I am not an Oxford academic and to be frank, I am glad I am not.
What I do have, unfortunately, is an intimate knowledge of life with ME/CFS. So it's completely disheartening when articles like this surface and reinforce the prejudice that this illness is all in the head and can easily be resolved if we'd all just pull our collective socks up and get on with it.
As it stands research into the actual causes of ME/CFS is underfunded, the symptoms are under such a large umbrella that they're regularly misunderstood and there seems an almost deliberate reluctance in wishing to resolve these facts. Instead sufferers are dealt with by medical staff sometimes impatient at having to listen to the litany of ailments and then there are the friends, family, public who think we're all malingering.
Before I had this I didn't know anyone with it, hadn't paid much attention to it at all. In a way the disheartening attitude towards it startled me. I'd had thyroid issues before and it was a quick diagnosis then on to treatment and back to normal life - sorted. No one thought it an imaginary friend, or rather foe, as here were the tests, here were the results and this is our plan of action. This time at each and every hospital visit I expectantly waited for them to say "this is what you've got and here's how we'll cure you." At each and every hospital visit I gave up 'nearly an armful' of blood in the hope that this time it would definitely be something curable by a magic pill. Meanwhile my life before ebbed away.
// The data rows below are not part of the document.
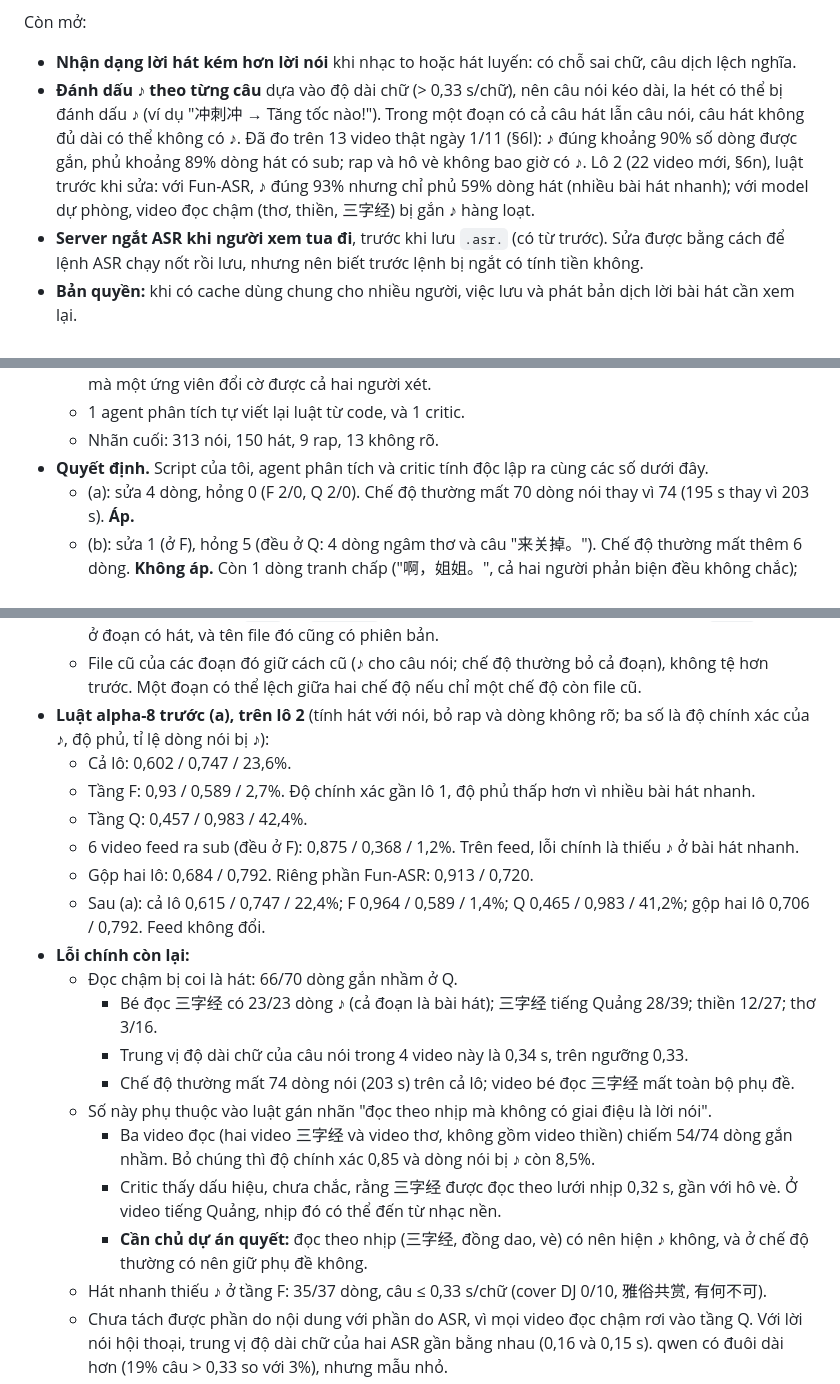
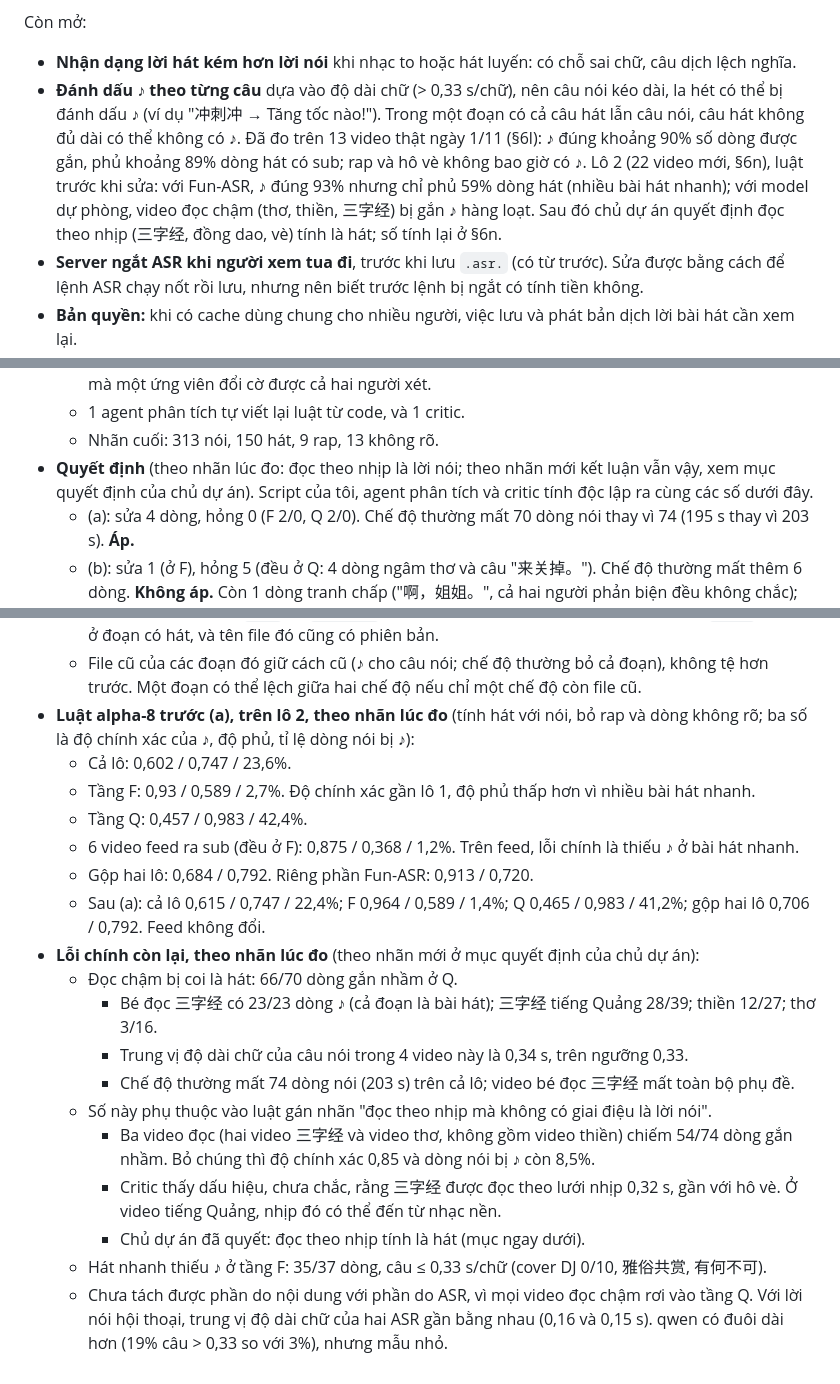
Before and after one commit to kimduc14092003/TranslatorOfDuck, a Markdown page: docs/HANDOFF.md, 3 parts joined by grey strips. GitHub-like rendering.

```diff
--- a/docs/HANDOFF.md
+++ b/docs/HANDOFF.md
@@ -418,7 +418,7 @@ Chủ dự án muốn hiểu cả video bài hát. Log ngày 31/10: 35/232 video
 
 Còn mở:
 - **Nhận dạng lời hát kém hơn lời nói** khi nhạc to hoặc hát luyến: có chỗ sai chữ, câu dịch lệch nghĩa.
-- **Đánh dấu ♪ theo từng câu** dựa vào độ dài chữ (> 0,33 s/chữ), nên câu nói kéo dài, la hét có thể bị đánh dấu ♪ (ví dụ "冲刺冲 → Tăng tốc nào!"). Trong một đoạn có cả câu hát lẫn câu nói, câu hát không đủ dài có thể không có ♪. Đã đo trên 13 video thật ngày 1/11 (§6l): ♪ đúng khoảng 90% số dòng được gắn, phủ khoảng 89% dòng hát có sub; rap và hô vè không bao giờ có ♪. Lô 2 (22 video mới, §6n), luật trước khi sửa: với Fun-ASR, ♪ đúng 93% nhưng chỉ phủ 59% dòng hát (nhiều bài hát nhanh); với model dự phòng, video đọc chậm (thơ, thiền, 三字经) bị gắn ♪ hàng loạt.
+- **Đánh dấu ♪ theo từng câu** dựa vào độ dài chữ (> 0,33 s/chữ), nên câu nói kéo dài, la hét có thể bị đánh dấu ♪ (ví dụ "冲刺冲 → Tăng tốc nào!"). Trong một đoạn có cả câu hát lẫn câu nói, câu hát không đủ dài có thể không có ♪. Đã đo trên 13 video thật ngày 1/11 (§6l): ♪ đúng khoảng 90% số dòng được gắn, phủ khoảng 89% dòng hát có sub; rap và hô vè không bao giờ có ♪. Lô 2 (22 video mới, §6n), luật trước khi sửa: với Fun-ASR, ♪ đúng 93% nhưng chỉ phủ 59% dòng hát (nhiều bài hát nhanh); với model dự phòng, video đọc chậm (thơ, thiền, 三字经) bị gắn ♪ hàng loạt. Sau đó chủ dự án quyết định đọc theo nhịp (三字经, đồng dao, vè) tính là hát; số tính lại ở §6n.
 - **Server ngắt ASR khi người xem tua đi**, trước khi lưu `.asr.` (có từ trước). Sửa được bằng cách để lệnh ASR chạy nốt rồi lưu, nhưng nên biết trước lệnh bị ngắt có tính tiền không.
 - **Bản quyền:** khi có cache dùng chung cho nhiều người, việc lưu và phát bản dịch lời bài hát cần xem lại.
 
@@ -634,7 +634,7 @@ Hai luật ứng viên ở §6l được chọn sau khi nhìn lỗi của lô 1,
   - 2 người phản biện không biết cờ của hệ thống. Một người tự viết bộ đo âm thanh riêng. Mỗi dòng mà một ứng viên đổi cờ được cả hai người xét.
   - 1 agent phân tích tự viết lại luật từ code, và 1 critic.
   - Nhãn cuối: 313 nói, 150 hát, 9 rap, 13 không rõ.
-- **Quyết định.** Script của tôi, agent phân tích và critic tính độc lập ra cùng các số dưới đây.
+- **Quyết định** (theo nhãn lúc đo: đọc theo nhịp là lời nói; theo nhãn mới kết luận vẫn vậy, xem mục quyết định của chủ dự án). Script của tôi, agent phân tích và critic tính độc lập ra cùng các số dưới đây.
   - (a): sửa 4 dòng, hỏng 0 (F 2/0, Q 2/0). Chế độ thường mất 70 dòng nói thay vì 74 (195 s thay vì 203 s). **Áp.**
   - (b): sửa 1 (ở F), hỏng 5 (đều ở Q: 4 dòng ngâm thơ và câu "来关掉。"). Chế độ thường mất thêm 6 dòng. **Không áp.** Còn 1 dòng tranh chấp ("啊，姐姐。", cả hai người phản biện đều không chắc); tính là hỏng thì hỏng 6, quyết định không đổi.
   - (a)+(b): sửa 5, hỏng 5. Không áp.
@@ -656,14 +656,14 @@ Hai luật ứng viên ở §6l được chọn sau khi nhìn lỗi của lô 1,
   - Thay đổi chỉ chạm đoạn cả bài có câu nói nhanh: 8/837 dòng ở hai lô.
   - Tăng thì mọi kết quả `.vi.` và `.vi.lyr.` bị bỏ, phải nhận dạng và dịch lại. Lý do: file `.asr.` chỉ còn ở đoạn có hát, và tên file đó cũng có phiên bản.
   - File cũ của các đoạn đó giữ cách cũ (♪ cho câu nói; chế độ thường bỏ cả đoạn), không tệ hơn trước. Một đoạn có thể lệch giữa hai chế độ nếu chỉ một chế độ còn file cũ.
-- **Luật alpha-8 trước (a), trên lô 2** (tính hát với nói, bỏ rap và dòng không rõ; ba số là độ chính xác của ♪, độ phủ, tỉ lệ dòng nói bị ♪):
+- **Luật alpha-8 trước (a), trên lô 2, theo nhãn lúc đo** (tính hát với nói, bỏ rap và dòng không rõ; ba số là độ chính xác của ♪, độ phủ, tỉ lệ dòng nói bị ♪):
   - Cả lô: 0,602 / 0,747 / 23,6%.
   - Tầng F: 0,93 / 0,589 / 2,7%. Độ chính xác gần lô 1, độ phủ thấp hơn vì nhiều bài hát nhanh.
   - Tầng Q: 0,457 / 0,983 / 42,4%.
   - 6 video feed ra sub (đều ở F): 0,875 / 0,368 / 1,2%. Trên feed, lỗi chính là thiếu ♪ ở bài hát nhanh.
   - Gộp hai lô: 0,684 / 0,792. Riêng phần Fun-ASR: 0,913 / 0,720.
   - Sau (a): cả lô 0,615 / 0,747 / 22,4%; F 0,964 / 0,589 / 1,4%; Q 0,465 / 0,983 / 41,2%; gộp hai lô 0,706 / 0,792. Feed không đổi.
-- **Lỗi chính còn lại:**
+- **Lỗi chính còn lại, theo nhãn lúc đo** (theo nhãn mới ở mục quyết định của chủ dự án):
   - Đọc chậm bị coi là hát: 66/70 dòng gắn nhầm ở Q.
     - Bé đọc 三字经 có 23/23 dòng ♪ (cả đoạn là bài hát); 三字经 tiếng Quảng 28/39; thiền 12/27; thơ 3/16.
     - Trung vị độ dài chữ của câu nói trong 4 video này là 0,34 s, trên ngưỡng 0,33.
@@ -671,7 +671,7 @@ Hai luật ứng viên ở §6l được chọn sau khi nhìn lỗi của lô 1,
   - Số này phụ thuộc vào luật gán nhãn "đọc theo nhịp mà không có giai điệu là lời nói".
     - Ba video đọc (hai video 三字经 và video thơ, không gồm video thiền) chiếm 54/74 dòng gắn nhầm. Bỏ chúng thì độ chính xác 0,85 và dòng nói bị ♪ còn 8,5%.
     - Critic thấy dấu hiệu, chưa chắc, rằng 三字经 được đọc theo lưới nhịp 0,32 s, gần với hô vè. Ở video tiếng Quảng, nhịp đó có thể đến từ nhạc nền.
-    - **Cần chủ dự án quyết:** đọc theo nhịp (三字经, đồng dao, vè) có nên hiện ♪ không, và ở chế độ thường có nên giữ phụ đề không.
+    - Chủ dự án đã quyết: đọc theo nhịp tính là hát (mục ngay dưới).
   - Hát nhanh thiếu ♪ ở tầng F: 35/37 dòng, câu ≤ 0,33 s/chữ (cover DJ 0/10, 雅俗共赏, 有何不可).
   - Chưa tách được phần do nội dung với phần do ASR, vì mọi video đọc chậm rơi vào tầng Q. Với lời nói hội thoại, trung vị độ dài chữ của hai ASR gần bằng nhau (0,16 và 0,15 s). qwen có đuôi dài hơn (19% câu > 0,33 so với 3%), nhưng mẫu nhỏ.
 - **Hạn chế của phép đo:**
```
Also changed, not shown: other parts of docs/HANDOFF.md (+26 -1 lines).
Who would choose that? In all seriousness who would choose to have this damn illness, disease, syndrome or, if these damned 'professors' are to be believed, fiction? I've gone through the CBT that's meant to be a cure. Yes, it helped me cope, allowed me to forgive myself over not being able to do what I wanted and taught me to pace so I could fit things in (including such mundane tasks such as laundry), including inevitable crashes when life is too busy. I learned to say no (although it is still a massive struggle).
The GET taught me I had limits and when I tried to stretch those limits, in my usual gungho manner, I suffered the consequences and unless you've had ME/CFS you might not know how terribly those consequences play out. So, not going to do that again in a hurry. To say this is beneficial is actually quite dangerous as sufferers want to be well and will push themselves over those limits time and time again. I have yet to hear of a single person with ME/CFS who has found GET to be anything but frustrating and painful.
So according to the exalted professors I should now be fine and dandy. Let's shut up shop, stop the poor attempt at finding cause/defining symptoms/cure. We can all go home.
'Tis yet another kick in the teeth. Front page news has established ME/CFS as 'not a real illness' in the minds of people now. Whenever someone has to explain why they are not as they used to be it will be all side-glances, cat bum mouths and dismissals over just how fucking bad this really, truly is and haven't you tried just, you know, not being ill.